"I still feel like he's a first baseman, but it helped that he looked pretty comfortable in right field," A's manager Bob Melvin said. "I said early on when he got here that I would like to see him play some first base, and he'll probably get another start there before the season's over, but we also want him to swing the bat, and if we can get him in there while keeping Yonder at first base too, it allows him to get in the lineup."
Olson played third base when he was younger, but, "as soon as I got to be 6-5, everyone was like, go play first base."

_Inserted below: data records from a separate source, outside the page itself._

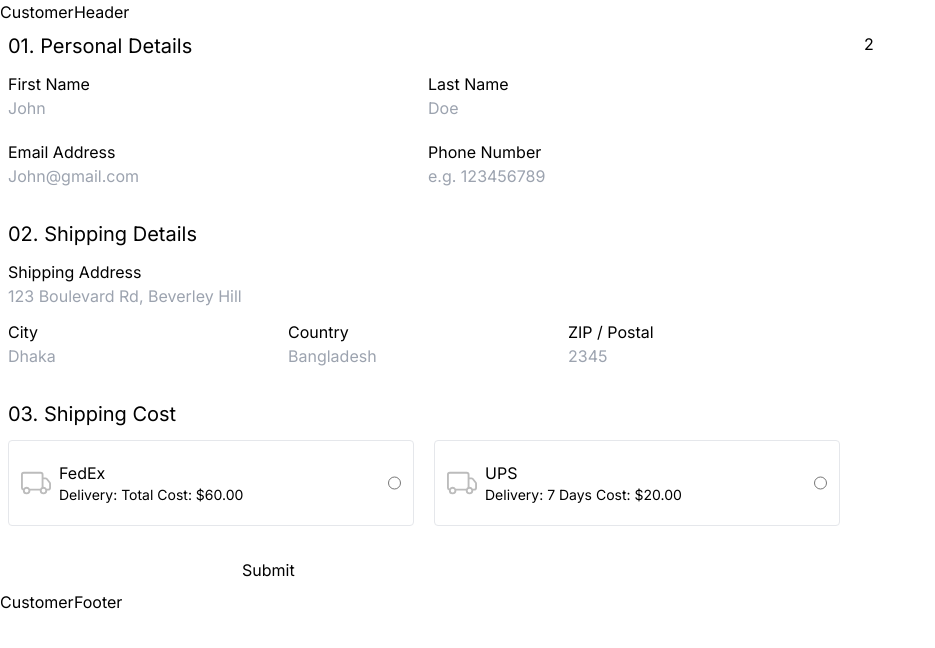
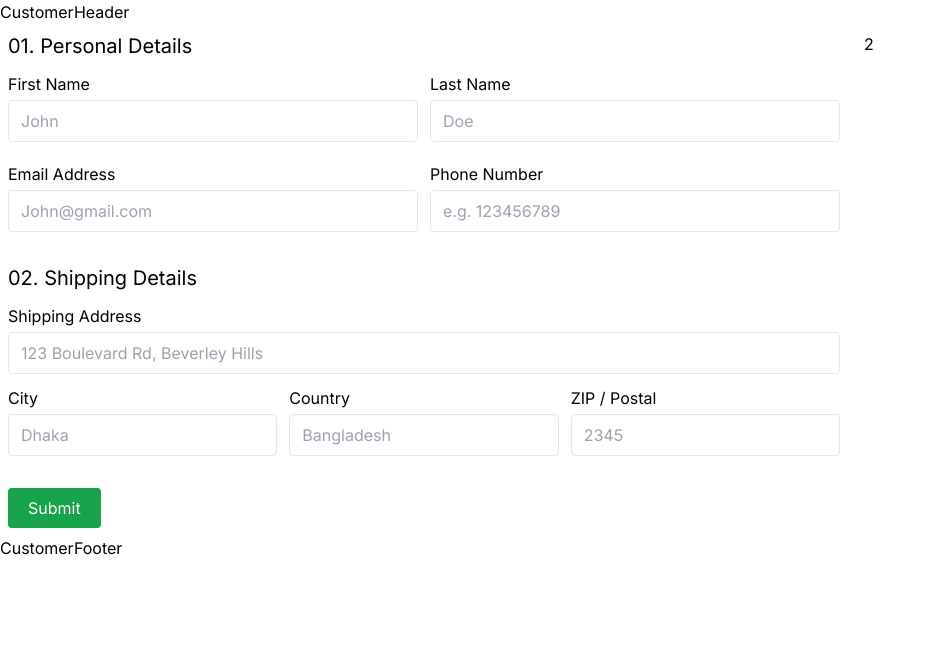
Before and after one commit to arafatyamin/kacha-bazar, a Next.js app: page /checkout in a window 1280 px wide. Shown: the top 648 px of the page, without its empty margins (0-935 px from the left). Built offline with nearby package versions, Linux system fonts and the light colour scheme.

Commit message:
checkout page form radio buttons not working need to fix it

```diff
--- a/pages/checkout/index.js
+++ b/pages/checkout/index.js
@@ -7,12 +7,10 @@ const checkout = () => {
   const {
     register,
     handleSubmit,
-    watch,
     formState: { errors },
   } = useForm();
   const onSubmit = (data) => console.log(data);
 
-  console.log(watch("example"));
   return (
     <>
       <Head>
@@ -27,42 +25,63 @@ const checkout = () => {
                   <div className="mb-8">
                     <h3 className="mb-3 font-medium">01. Personal Details</h3>
                     <div>
-                      <div className="flex gap-2 mb-5">
+                      <div className="flex gap-3 mb-5">
                         <div className="w-full">
-                          <label htmlFor="firstName">First Name</label>
+                          <label
+                            htmlFor="firstName"
+                            className="mb-1 inline-block"
+                          >
+                            First Name
+                          </label>
                           <br />
                           <input
                             id="firstName"
                             placeholder="John"
+                            className="px-3 py-2 w-full outline-none border rounded focus:border-green-600"
                             {...register("firstName")}
                           />
                         </div>
                         <div className="w-full">
-                          <label htmlFor="lastName">Last Name</label>
+                          <label
+                            htmlFor="lastName"
+                            className="mb-1 inline-block"
+                          >
+                            Last Name
+                          </label>
                           <br />
                           <input
                             id="lastName"
                             placeholder="Doe"
-                            {...register("example")}
+                            className="px-3 py-2 w-full outline-none border rounded focus:border-green-600"
+                            {...register("lastName")}
                           />
                         </div>
                       </div>
 
-                      <div className="flex gap-2">
+                      <div className="flex gap-3">
                         <div className="w-full">
-                          <label htmlFor="email">Email Address</label>
+                          <label htmlFor="email" className="mb-1 inline-block">
+                            Email Address
+                          </label>
                           <br />
                           <input
                             id="email"
+                            className="px-3 py-2 w-full outline-none border rounded focus:border-green-600"
                             placeholder="John@gmail.com"
                             {...register("email")}
                           />
                         </div>
                         <div className="w-full">
-                          <label htmlFor="phoneNumber">Phone Number</label>
+                          <label
+                            htmlFor="phoneNumber"
+                            className="mb-1 inline-block"
+                          >
+                            Phone Number
+                          </label>
                           <br />
                           <input
                             id="phoneNumber"
+                            className="px-3 py-2 w-full outline-none border rounded focus:border-green-600"
                             placeholder="e.g. 123456789"
                             {...register("phoneNumber")}
                           />
@@ -70,45 +89,61 @@ const checkout = () => {
                       </div>
                     </div>
                   </div>
-                  {/* Shipping Details */}
+
                   <div className="mb-8">
                     <h3 className="mb-3 font-medium">02. Shipping Details</h3>
                     <div>
                       <div className="w-full mb-3">
-                        <label htmlFor="shippingAddress">
+                        <label
+                          htmlFor="shippingAddress"
+                          className="mb-1 inline-block"
+                        >
                           Shipping Address
                         </label>
                         <br />
                         <input
                           id="shippingAddress"
+                          className="px-3 py-2 w-full outline-none border rounded focus:border-green-600"
                           placeholder="123 Boulevard Rd, Beverley Hills"
                           {...register("shippingAddress")}
                         />
                       </div>
-                      <div className="flex gap-2 mb-5">
+                      <div className="flex gap-3 mb-5">
                         <div className="w-full">
-                          <label htmlFor="city">City</label>
+                          <label htmlFor="city" className="mb-1 inline-block">
+                            City
+                          </label>
                           <br />
                           <input
                             id="city"
+                            className="px-3 py-2 w-full outline-none border rounded focus:border-green-600"
                             placeholder="Dhaka"
                             {...register("city")}
                           />
                         </div>
                         <div className="w-full">
-                          <label htmlFor="country">Country</label>
+                          <label
+                            htmlFor="country"
+                            className="mb-1 inline-block"
+                          >
+                            Country
+                          </label>
                           <br />
                           <input
                             id="country"
+                            className="px-3 py-2 w-full outline-none border rounded focus:border-green-600"
                             placeholder="Bangladesh"
                             {...register("country")}
                           />
                         </div>
                         <div className="w-full">
-                          <label htmlFor="zip">ZIP / Postal</label>
+                          <label htmlFor="zip" className="mb-1 inline-block">
+                            ZIP / Postal
+                          </label>
                           <br />
                           <input
                             id="zip"
+                            className="px-3 py-2 w-full outline-none border rounded focus:border-green-600"
                             placeholder="2345"
                             {...register("zip")}
                           />
@@ -117,13 +152,13 @@ const checkout = () => {
                     </div>
                   </div>
 
-                  <div className="mb-8">
+                  {/* <div className="mb-8">
                     <h3 className="font-medium mb-3">03. Shipping Cost</h3>
                     <div className="flex gap-5">
-                      <div className="flex-1 px-3 py-5 border rounded">
-                        <label htmlFor="fedex">
+                      <label htmlFor="fedex" className="flex-1 cursor-pointer">
+                        <div className="px-3 py-5 border rounded">
                           <div className="flex justify-between gap-2">
-                            <div className="flex gap-2 items-center">
+                            <div className="flex gap-3 items-center">
                               <div>
                                 <BsTruck size="30" color="#bcbcbc" />
                               </div>
@@ -142,12 +177,12 @@ const checkout = () => {
                               {...register("fedex", { required: true })}
                             />
                           </div>
-                        </label>
-                      </div>
-                      <div className="flex-1 px-3 py-5 border rounded">
-                        <label htmlFor="ups">
+                        </div>
+                      </label>
+                      <label htmlFor="ups" className="flex-1 cursor-pointer">
+                        <div className="px-3 py-5 border rounded">
                           <div className="flex justify-between gap-2">
-                            <div className="flex gap-2 items-center">
+                            <div className="flex gap-3 items-center">
                               <div>
                                 <BsTruck size="30" color="#bcbcbc" />
                               </div>
@@ -166,19 +201,67 @@ const checkout = () => {
                               {...register("ups", { required: true })}
                             />
                           </div>
-                        </label>
-                      </div>
+                        </div>
+                      </label>
                     </div>
                   </div>
 
-                  {/* include validation with required or other standard HTML validation rules */}
-                  <input {...register("exampleRequired", { required: true })} />
-                  {/* errors will return when field validation fails  */}
+                  <div className="mb-8">
+                    <h3 className="font-medium mb-3">04. Payment Details</h3>
+                    <div className="flex gap-5">
+                      <label htmlFor="cash" className="flex-1 cursor-pointer">
+                        <div className="px-3 py-5 border rounded">
+                          <div className="flex justify-between gap-2">
+                            <div className="flex gap-3 items-center">
+                              <div>
+                                <BsTruck size="30" color="#bcbcbc" />
+                              </div>
+                              <div>
+                                <h6>Cash On Delivery</h6>
+                              </div>
+                            </div>
+                            <input
+                              id="cash"
+                              type="radio"
+                              name="cash"
+                              value="cash"
+                              {...register("cash", { required: true })}
+                            />
+                          </div>
+                        </div>
+                      </label>
+                      <label htmlFor="card" className="flex-1 cursor-pointer">
+                        <div className="px-3 py-5 border rounded">
+                          <div className="flex justify-between gap-2">
+                            <div className="flex gap-3 items-center">
+                              <div>
+                                <BsTruck size="30" color="#bcbcbc" />
+                              </div>
+                              <div>
+                                <h6>Credit Card</h6>
+                              </div>
+                            </div>
+                            <input
+                              id="card"
+                              type="radio"
+                              name="card"
+                              value="card"
+                              {...register("card", { required: true })}
+                            />
+                          </div>
+                        </div>
+                      </label>
+                    </div>
+                  </div> */}
+
                   {errors.exampleRequired && (
                     <span>This field is required</span>
                   )}
 
-                  <input type="submit" />
+                  <input
+                    className="bg-green-600 px-5 py-2 text-white rounded cursor-pointer"
+                    type="submit"
+                  />
                 </form>
               </div>
               <div className="p-2">2</div>
```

His height just so happened to play to his advantage during his first start in right field Sunday, when he casually took away an extra-base hit from Texas' Hanser Alberto with a leaping catch at the wall to end the eighth inning.
"I was talking with [Andrew] Lambo out there yesterday about how comfortable I feel," Olson said. "It's one of those positions where you just need the reps to reach that comfort level, and I feel like I've put in enough to where I can go out there and feel comfortable.
"You can't replicate how the ball comes off the bat in a game. You can go out there and take fungos for an hour, but when the game starts, it's going to tail a different way. It's a big learning curve, so you have to take your reads in BP seriously."
Jane Lee is a reporter for MLB.com. Follow her on Twitter @JaneMLB. This story was not subject to the approval of Major League Baseball or its clubs.